It's nice to see opposition from superintendents and school board members from all parts of the state, including some Republican strongholds. I noticed letters from Tuscola County (the Thumb); Calhoun County; Genesee County; Macomb County; Oakland County (Bloomfield Hills' Superintendent Rob Glass's letter to parents and taxpayers is terrific): Washtenaw County (Chelsea, Milan, Dexter, Ypsilanti, Whitmore Lake, Lincoln Consolidated and Ann Arbor for sure--there may have been others); the State Board of Education; and more.

A Michigan coalition is also opposing the fact that the EAA (which has only been around for three months!) is the only Michigan "school district" that is a finalist in the "Race to the Top" (which, as I've said before, is truly a race to the bottom, but unfortunately it is one that comes with funding).

Save Michigan's Public Schools has also posted the 302 page Michigan Public Education Finance Act Draft Legislation (and I'm linking to it) in case you are looking for some light reading [joke!]. This would replace our current school aid legislation, but it would make things much worse, not better.

Here is why:
"In a nutshell, the proposed Michigan Public Education Finance Act (which would replace the existing School Aid Act of 1979) erases school attendance boundaries, allowing students to take their assigned chunk of funding and use it anywhere
they like (if the receiving school agrees), including taking courses in multiple locations. The legislation also throws a big, juicy bone to the Wild West of on-line education, reinforces test-based 'performance,' and gives students $2500 per semester for early graduation." (Nancy Flanagan in EdWeek, in a blog post titled, "What's the Matter with Michigan?"
Dr. Vickie Markavitch, Superintendent of the Oakland Schools (I think of the Oakland Intermediate School District) has an excellent video on the subject of the pending legislation, and I encourage you to: a) watch it and b) share it.

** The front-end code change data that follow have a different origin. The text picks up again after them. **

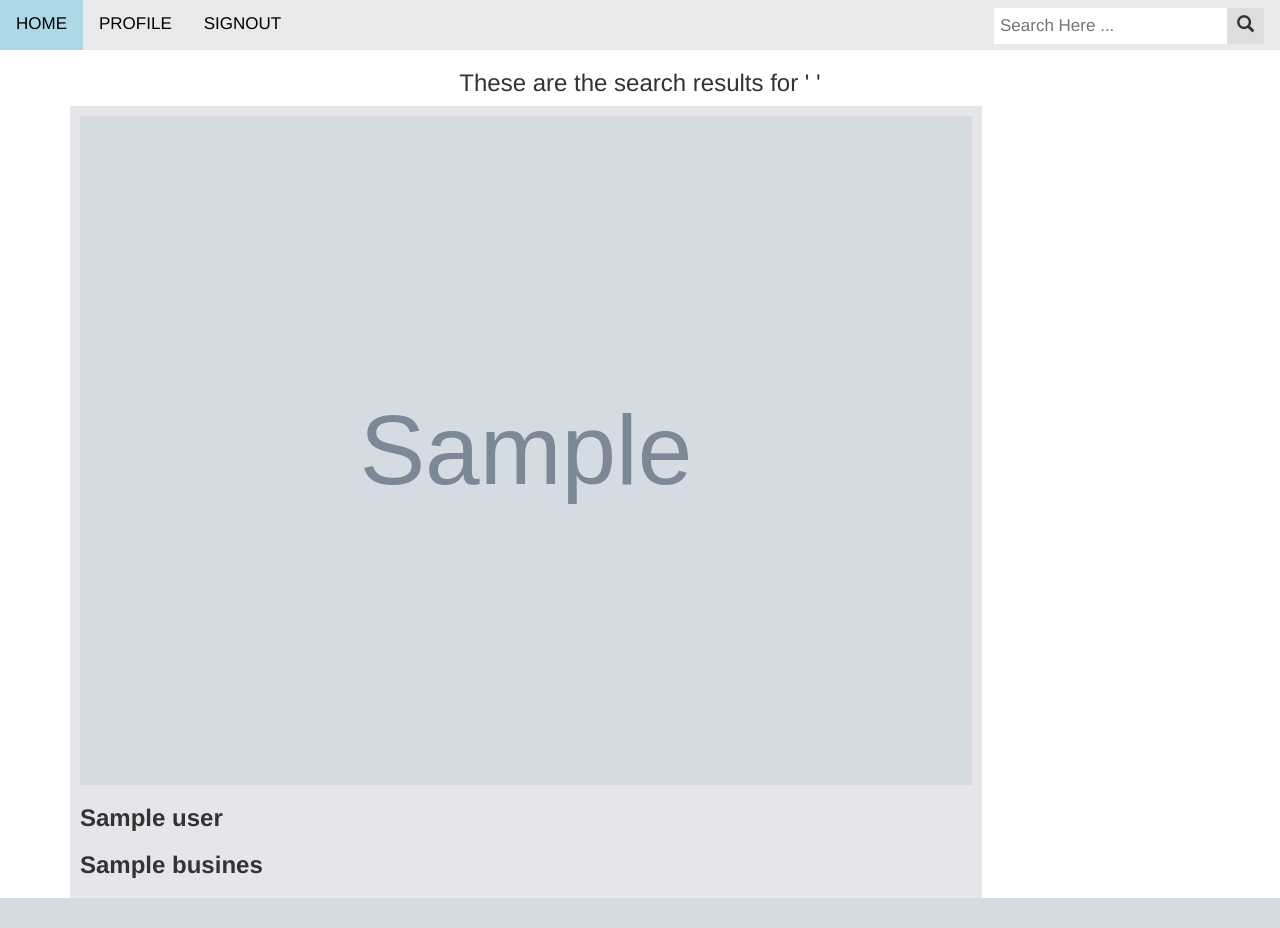
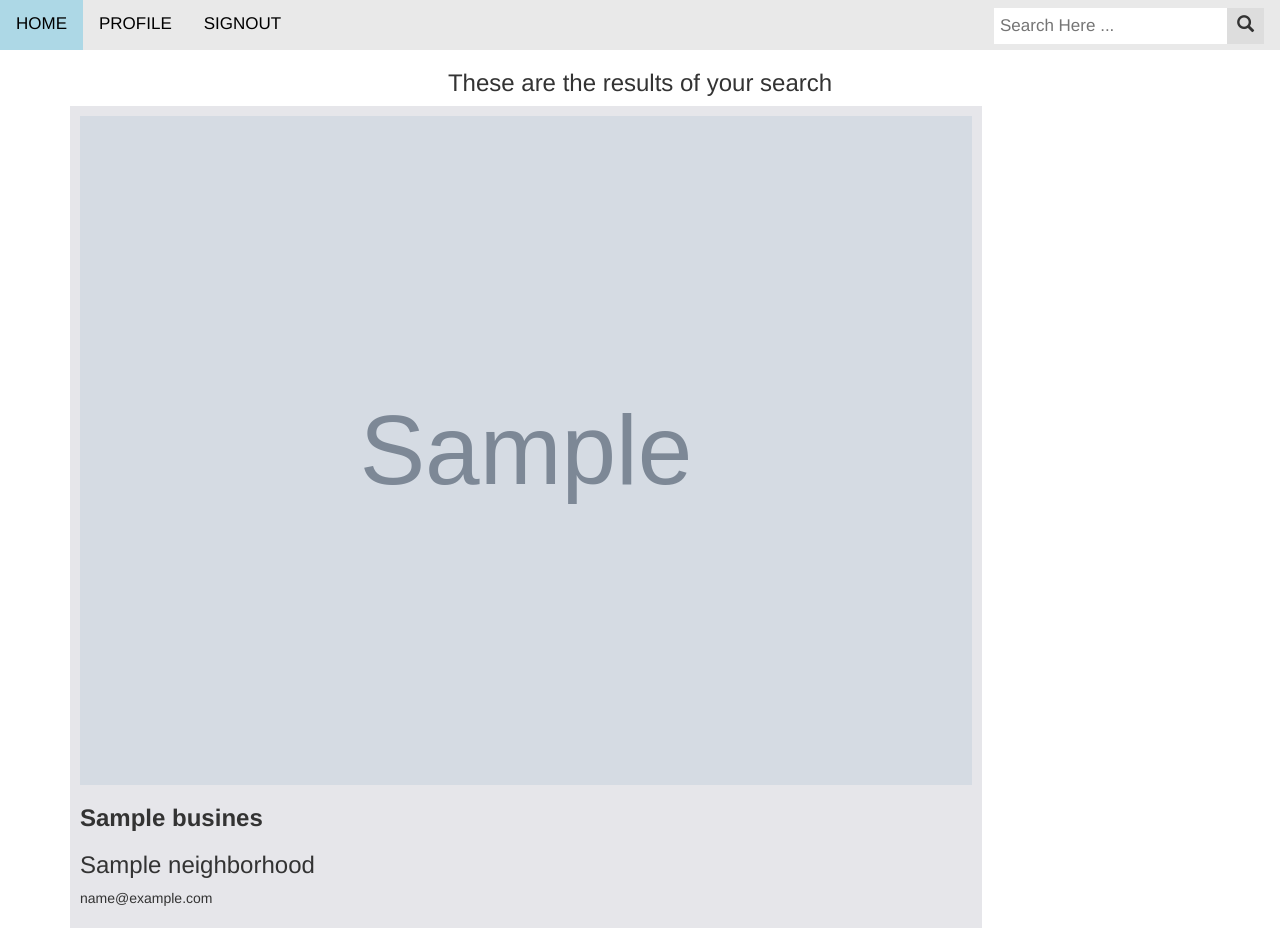
Before and after one commit to Jeff-Owuor/The-Neighborhood, a Django app: template app/templates/all_templates/search.html in a window 1280 px wide. Before the commit the page ends 898 px from the top, so only its background shows below. Run offline with Django 4.2, Linux system fonts and the light colour scheme; the template is opened without the code that fills it: most values are stand-ins (such as "Sample title", 1, 10 or a date in 2020); grey boxes marked "Sample" are stand-in pictures; some libraries are stand-ins or nearby versions.

Commit message:
create a search template

```diff
--- a/app/templates/all_templates/search.html
+++ b/app/templates/all_templates/search.html
@@ -3,16 +3,18 @@
 {% block content %}
 
 <div class="container">
-    <h3 class="text-center text-light">These are the search results for ' {{ message }} '</h3>
+    <h3 class="text-center text-light">These are the results of your search</h3>
     {% for business in businesses %}
     <div class="col">
         <div class="card" style="width: 80%;background-color:  #e6e6ea; padding: 10px;">
             {% if business.image %}
-                <img src="{{image.image.url}}" style="width: 100%;" alt="">
+                <img src="{{business.image.url}}" style="width: 100%;" alt="">
             {% endif %}
             <div class="card-body">
-                <h3><b>{{business.user}}</b></h3>
-                <h3><b>{{business.businness_name}}</b></h3>
+                <h3><b>{{business.name}}</b></h3>
+                <h3>{{business.neighborhood}}</h3>
+                <p>{{ business.email }}</p>
+
             </div>
         </div>
     </div>
```
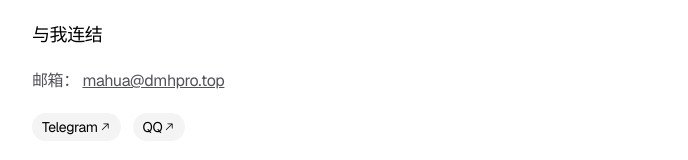
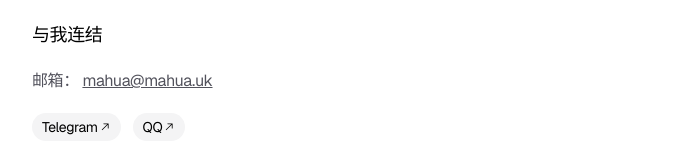
Before and after one commit to xiaomuahua666/nprofile, a Next.js app: page / in a window 1280 px wide. Shown: the part 639-799 px from the top of the page, without its empty margins (296-984 px from the left). Built offline with nearby package versions, Linux system fonts and the light colour scheme.

Commit message:
chore: 联系邮箱更新为 mahua@mahua.uk

```diff
--- a/app/data.ts
+++ b/app/data.ts
@@ -86,4 +86,4 @@ export const PROJECTS: Project[] = [
   },
 ]
 
-export const EMAIL = 'mahua@dmhpro.top'
+export const EMAIL = 'mahua@mahua.uk'
```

UPDATE:  Also, there is this--

Michigan for Quality Schools
Supporting proven education reform
What: A news conference unveiling new coalition of education, parent and business leaders opposed to continued experiments on Michigan children and supporting proven education reform.
When: 1 p.m. Monday, Dec. 3
Where: Room 424, Michigan Capitol
Who: Steve Norton of Michigan Parents for Schools, Michigan Association of School Boards Executive Director Kathy Hayes, State Board of Education President John Austin, Michigan Association of School Administrators Executive Director William Mayes and others.
Why: To reject efforts to experiment with Michigan children by ending locally controlled school systems and introduce a for-profit education system in Michigan.
To support proven quality reforms by examining policies of states with a track record of success in Gov. Snyder’s education dashboard metrics.To call for public hearings across Michigan to expose these issues to the parents of Michigan, not shove them through the lame duck session of the Legislature with minimal debate.
A wide coalition of varied interests have been galvanized by campaigns to pass major education experiments in the lame duck legislature, including bills to allow for-profit education companies to cherry pick students and to give the still-unproven Education Achievement Authority the ability to create an unlimited number of schools without regard to quality. The organization also opposes the Oxford Foundations’ plan to gamble with Michigan students, which would end locally controlled school districts.
For more information contact David Waymire at Martin Waymire Advocacy Communications, 517-485-6600